■ **Recorded information**:
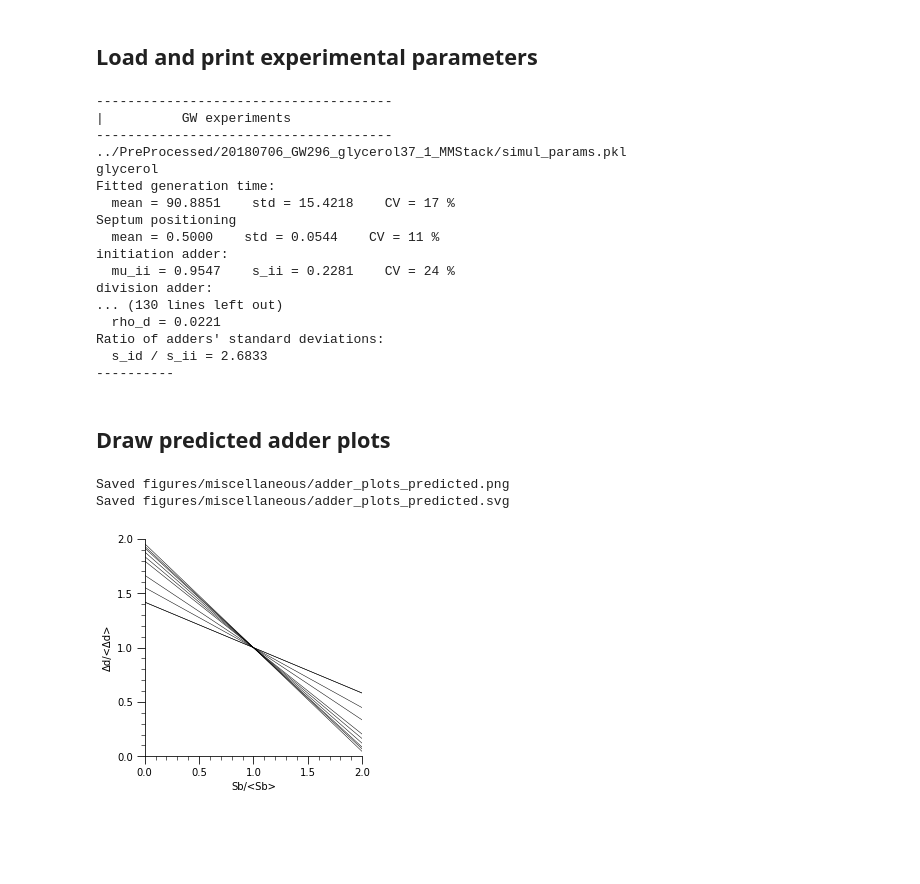
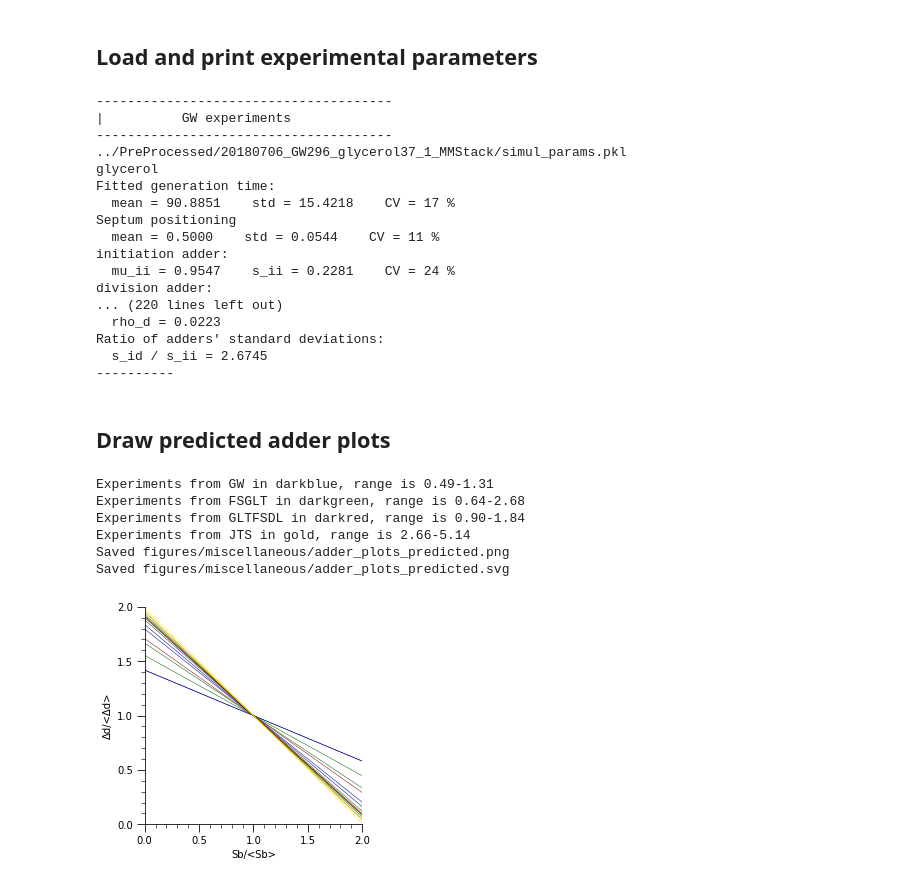
Before and after one commit to junlabucsd/DoubleAdderArticle, a Jupyter notebook: Response/response_Witz2019_list_experimental_params.ipynb, the cells around one changed output. Cells and saved outputs as stored; diff of their text form; code cells hidden in the pictures; blank space fills up the shorter version.

```diff
--- a/Response/response_Witz2019_list_experimental_params.ipynb
+++ b/Response/response_Witz2019_list_experimental_params.ipynb
@@ -53,6 +74,6 @@ alldicts['FSGLT'] = paramsdict
 # %%
-labels = []
-ratios = []
+labels = {}
+ratios = {}
 
 for key in alldicts.keys():
     print('-'*38)
@@ -62,6 +83,8 @@ for key in alldicts.keys():
     paramdict = alldicts[key]
     names = list(paramdict.keys())
     nfiles = len(names)
+    ratios[key] = []
+    labels[key] = []
 
     np.random.seed(123)
     for ind in range(nfiles):
@@ -117,8 +140,8 @@ for key in alldicts.keys():
         print("-"*10)
 
         # save the ratio
-        labels.append(name)
-        ratios.append(s_id/s_ii)
+        labels[key].append(name)
+        ratios[key].append(s_id/s_ii)
 # %% [output]
 --------------------------------------
 |          GW experiments
@@ -132,10 +155,10 @@ Septum positioning
 initiation adder:
   mu_ii = 0.9547    s_ii = 0.2281    CV = 24 %
 division adder:
-... (130 lines left out)
-  rho_d = 0.0221
+... (220 lines left out)
+  rho_d = 0.0223
 Ratio of adders' standard deviations:
-  s_id / s_ii = 2.6833
+  s_id / s_ii = 2.6745
 ----------
 # %% [markdown]
 ## Draw predicted adder plots
@@ -148,40 +171,48 @@ ax.tick_params(bottom=True, left=True, labelbottom=True, labelleft=True)
 ax.tick_params(axis='both', which='major', length=8)
 ax.tick_params(axis='both', which='minor', length=4)
 ax.spines['top'].set_visible(False)
 ax.spines['right'].set_visible(False)
 ax.spines['left'].set_smart_bounds(True)
 ax.spines['bottom'].set_smart_bounds(True)
 ax.set_aspect('equal')
 ax.set_xlim(0.,2)
 ax.set_ylim(0.,2)
 ax.xaxis.set_major_locator(matplotlib.ticker.MultipleLocator(0.5))
 ax.xaxis.set_minor_locator(matplotlib.ticker.MultipleLocator(0.1))
 ax.yaxis.set_major_locator(matplotlib.ticker.MultipleLocator(0.5))
 ax.yaxis.set_minor_locator(matplotlib.ticker.MultipleLocator(0.1))
 ax.set_xlabel("Sb/<Sb>")
 ax.set_ylabel("Δd/<Δd>")
 
 func = lambda u: 0.5/(1.+3*u**2)
-for r in ratios:
-    rho = func(r)
-    a = 2*rho - 1
-    b = 2*(1.-rho)
+colors = iter(['darkblue', 'darkgreen', 'darkred', 'gold'])
+for key in ratios.keys():
+    color=next(colors)
+    print("Experiments from {:s} in {:s}, range is {:.2f}-{:.2f}".format(key, color,np.min(ratios[key]),np.max(ratios[key])))
+    for r in ratios[key]:
+        rho = func(r)
+        a = 2*rho - 1
+        b = 2*(1.-rho)
 
-    yinter = b
-    xinter = -b/a
-    X = [0., xinter]
-    Y = [yinter,0]
-    ax.plot(X,Y,'k-',lw=0.5)
+        yinter = b
+        xinter = -b/a
+        X = [0., xinter]
+        Y = [yinter,0]
+        ax.plot(X,Y,'k-',lw=0.5, color=color)
 
 # save figure
 outputdir = os.path.join('figures','miscellaneous')
 if not os.path.isdir(outputdir):
     os.makedirs(outputdir)
 fpath = os.path.join(outputdir,'adder_plots_predicted')
 for ext in ['.png', '.svg']:
     fig.savefig(fpath+ext, dpi=300, bbox_inches='tight', pad_inches=0)
     print("Saved {:s}".format(fpath+ext))
 # %% [output]
+Experiments from GW in darkblue, range is 0.49-1.31
+Experiments from FSGLT in darkgreen, range is 0.64-2.68
+Experiments from GLTFSDL in darkred, range is 0.90-1.84
+Experiments from JTS in gold, range is 2.66-5.14
 Saved figures/miscellaneous/adder_plots_predicted.png
 Saved figures/miscellaneous/adder_plots_predicted.svg
-[figure, old version]
+[figure, new version]
```
Also changed, not shown: parts of 2 cells of this notebook, 8 other files.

■ **Task directions**:
Although the records contain pictures, only the text should be copied, exactly as it stands.

■ **Result of the task**:
Before and after one commit to junlabucsd/DoubleAdderArticle, a Jupyter notebook: Response/response_Witz2019_list_experimental_params.ipynb, the cells around one changed output. Cells and saved outputs as stored; diff of their text form; code cells hidden in the pictures; blank space fills up the shorter version.

```diff
--- a/Response/response_Witz2019_list_experimental_params.ipynb
+++ b/Response/response_Witz2019_list_experimental_params.ipynb
@@ -53,6 +74,6 @@ alldicts['FSGLT'] = paramsdict
 # %%
-labels = []
-ratios = []
+labels = {}
+ratios = {}
 
 for key in alldicts.keys():
     print('-'*38)
@@ -62,6 +83,8 @@ for key in alldicts.keys():
     paramdict = alldicts[key]
     names = list(paramdict.keys())
     nfiles = len(names)
+    ratios[key] = []
+    labels[key] = []
 
     np.random.seed(123)
     for ind in range(nfiles):
@@ -117,8 +140,8 @@ for key in alldicts.keys():
         print("-"*10)
 
         # save the ratio
-        labels.append(name)
-        ratios.append(s_id/s_ii)
+        labels[key].append(name)
+        ratios[key].append(s_id/s_ii)
 # %% [output]
 --------------------------------------
 |          GW experiments
@@ -132,10 +155,10 @@ Septum positioning
 initiation adder:
   mu_ii = 0.9547    s_ii = 0.2281    CV = 24 %
 division adder:
-... (130 lines left out)
-  rho_d = 0.0221
+... (220 lines left out)
+  rho_d = 0.0223
 Ratio of adders' standard deviations:
-  s_id / s_ii = 2.6833
+  s_id / s_ii = 2.6745
 ----------
 # %% [markdown]
 ## Draw predicted adder plots
@@ -148,40 +171,48 @@ ax.tick_params(bottom=True, left=True, labelbottom=True, labelleft=True)
 ax.tick_params(axis='both', which='major', length=8)
 ax.tick_params(axis='both', which='minor', length=4)
 ax.spines['top'].set_visible(False)
 ax.spines['right'].set_visible(False)
 ax.spines['left'].set_smart_bounds(True)
 ax.spines['bottom'].set_smart_bounds(True)
 ax.set_aspect('equal')
 ax.set_xlim(0.,2)
 ax.set_ylim(0.,2)
 ax.xaxis.set_major_locator(matplotlib.ticker.MultipleLocator(0.5))
 ax.xaxis.set_minor_locator(matplotlib.ticker.MultipleLocator(0.1))
 ax.yaxis.set_major_locator(matplotlib.ticker.MultipleLocator(0.5))
 ax.yaxis.set_minor_locator(matplotlib.ticker.MultipleLocator(0.1))
 ax.set_xlabel("Sb/<Sb>")
 ax.set_ylabel("Δd/<Δd>")
 
 func = lambda u: 0.5/(1.+3*u**2)
-for r in ratios:
-    rho = func(r)
-    a = 2*rho - 1
-    b = 2*(1.-rho)
+colors = iter(['darkblue', 'darkgreen', 'darkred', 'gold'])
+for key in ratios.keys():
+    color=next(colors)
+    print("Experiments from {:s} in {:s}, range is {:.2f}-{:.2f}".format(key, color,np.min(ratios[key]),np.max(ratios[key])))
+    for r in ratios[key]:
+        rho = func(r)
+        a = 2*rho - 1
+        b = 2*(1.-rho)
 
-    yinter = b
-    xinter = -b/a
-    X = [0., xinter]
-    Y = [yinter,0]
-    ax.plot(X,Y,'k-',lw=0.5)
+        yinter = b
+        xinter = -b/a
+        X = [0., xinter]
+        Y = [yinter,0]
+        ax.plot(X,Y,'k-',lw=0.5, color=color)
 
 # save figure
 outputdir = os.path.join('figures','miscellaneous')
 if not os.path.isdir(outputdir):
     os.makedirs(outputdir)
 fpath = os.path.join(outputdir,'adder_plots_predicted')
 for ext in ['.png', '.svg']:
     fig.savefig(fpath+ext, dpi=300, bbox_inches='tight', pad_inches=0)
     print("Saved {:s}".format(fpath+ext))
 # %% [output]
+Experiments from GW in darkblue, range is 0.49-1.31
+Experiments from FSGLT in darkgreen, range is 0.64-2.68
+Experiments from GLTFSDL in darkred, range is 0.90-1.84
+Experiments from JTS in gold, range is 2.66-5.14
 Saved figures/miscellaneous/adder_plots_predicted.png
 Saved figures/miscellaneous/adder_plots_predicted.svg
-[figure, old version]
+[figure, new version]
```
Also changed, not shown: parts of 2 cells of this notebook, 8 other files.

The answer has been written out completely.